_What you need to do_: Each line of the listing where the string "SigninActivity" appears is to be identified and copied.

_Supplied data_:

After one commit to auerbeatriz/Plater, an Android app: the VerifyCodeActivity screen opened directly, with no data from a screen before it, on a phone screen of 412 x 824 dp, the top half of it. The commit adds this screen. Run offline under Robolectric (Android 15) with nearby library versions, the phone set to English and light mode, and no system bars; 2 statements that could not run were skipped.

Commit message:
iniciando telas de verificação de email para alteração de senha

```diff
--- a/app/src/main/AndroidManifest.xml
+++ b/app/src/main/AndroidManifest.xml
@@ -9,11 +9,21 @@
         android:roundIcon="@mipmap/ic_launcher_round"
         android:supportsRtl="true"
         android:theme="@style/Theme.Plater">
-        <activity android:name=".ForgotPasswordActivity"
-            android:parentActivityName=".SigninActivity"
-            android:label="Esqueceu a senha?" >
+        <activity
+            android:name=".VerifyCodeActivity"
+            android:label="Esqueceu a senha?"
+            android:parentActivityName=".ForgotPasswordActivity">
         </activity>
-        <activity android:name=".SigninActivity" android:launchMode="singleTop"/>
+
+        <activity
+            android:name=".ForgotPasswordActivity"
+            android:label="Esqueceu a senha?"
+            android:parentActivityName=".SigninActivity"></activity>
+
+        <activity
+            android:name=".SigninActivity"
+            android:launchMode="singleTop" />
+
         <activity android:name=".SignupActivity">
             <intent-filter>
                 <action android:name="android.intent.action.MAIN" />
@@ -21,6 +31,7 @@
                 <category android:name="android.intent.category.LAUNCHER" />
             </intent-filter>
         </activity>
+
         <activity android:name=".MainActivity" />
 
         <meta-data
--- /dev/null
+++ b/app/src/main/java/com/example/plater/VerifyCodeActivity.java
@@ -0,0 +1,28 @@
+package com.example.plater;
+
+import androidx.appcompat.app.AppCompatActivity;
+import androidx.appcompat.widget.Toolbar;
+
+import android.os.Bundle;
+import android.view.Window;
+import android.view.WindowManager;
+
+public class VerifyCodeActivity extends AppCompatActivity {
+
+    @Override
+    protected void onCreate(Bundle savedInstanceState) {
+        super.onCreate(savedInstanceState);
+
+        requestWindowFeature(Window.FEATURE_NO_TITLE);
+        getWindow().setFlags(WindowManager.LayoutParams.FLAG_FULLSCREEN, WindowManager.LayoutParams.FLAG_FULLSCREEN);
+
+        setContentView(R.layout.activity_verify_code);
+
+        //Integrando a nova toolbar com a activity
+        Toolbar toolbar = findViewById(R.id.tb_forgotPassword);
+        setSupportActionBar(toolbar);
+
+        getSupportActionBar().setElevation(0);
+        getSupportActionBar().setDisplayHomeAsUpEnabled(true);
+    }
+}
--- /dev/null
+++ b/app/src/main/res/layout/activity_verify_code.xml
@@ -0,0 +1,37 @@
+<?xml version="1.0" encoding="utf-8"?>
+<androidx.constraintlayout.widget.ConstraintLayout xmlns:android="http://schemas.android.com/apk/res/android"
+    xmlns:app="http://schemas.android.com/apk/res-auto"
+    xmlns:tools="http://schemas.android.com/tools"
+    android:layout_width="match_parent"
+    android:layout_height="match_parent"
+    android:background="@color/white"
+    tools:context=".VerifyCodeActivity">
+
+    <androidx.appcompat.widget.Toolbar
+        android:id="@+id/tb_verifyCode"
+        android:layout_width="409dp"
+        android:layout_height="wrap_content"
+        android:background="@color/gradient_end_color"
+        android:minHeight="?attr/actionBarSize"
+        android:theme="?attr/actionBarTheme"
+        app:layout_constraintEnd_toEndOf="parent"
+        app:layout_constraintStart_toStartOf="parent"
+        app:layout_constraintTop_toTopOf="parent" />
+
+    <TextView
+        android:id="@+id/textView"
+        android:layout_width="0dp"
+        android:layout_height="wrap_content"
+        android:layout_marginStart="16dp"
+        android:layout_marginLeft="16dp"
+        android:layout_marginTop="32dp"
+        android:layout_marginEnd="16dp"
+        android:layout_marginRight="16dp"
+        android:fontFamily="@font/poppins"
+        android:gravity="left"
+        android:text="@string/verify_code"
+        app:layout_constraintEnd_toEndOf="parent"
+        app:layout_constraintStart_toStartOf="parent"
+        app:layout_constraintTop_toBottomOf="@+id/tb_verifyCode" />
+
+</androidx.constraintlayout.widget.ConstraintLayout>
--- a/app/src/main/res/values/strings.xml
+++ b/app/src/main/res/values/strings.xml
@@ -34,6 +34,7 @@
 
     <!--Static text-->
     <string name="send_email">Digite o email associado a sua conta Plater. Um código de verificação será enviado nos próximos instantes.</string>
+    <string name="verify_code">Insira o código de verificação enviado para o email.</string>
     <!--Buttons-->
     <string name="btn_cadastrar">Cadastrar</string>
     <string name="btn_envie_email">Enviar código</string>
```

_Answer space_:
-            android:parentActivityName=".SigninActivity"
-        <activity android:name=".SigninActivity" android:launchMode="singleTop"/>
+            android:parentActivityName=".SigninActivity"></activity>
+            android:name=".SigninActivity"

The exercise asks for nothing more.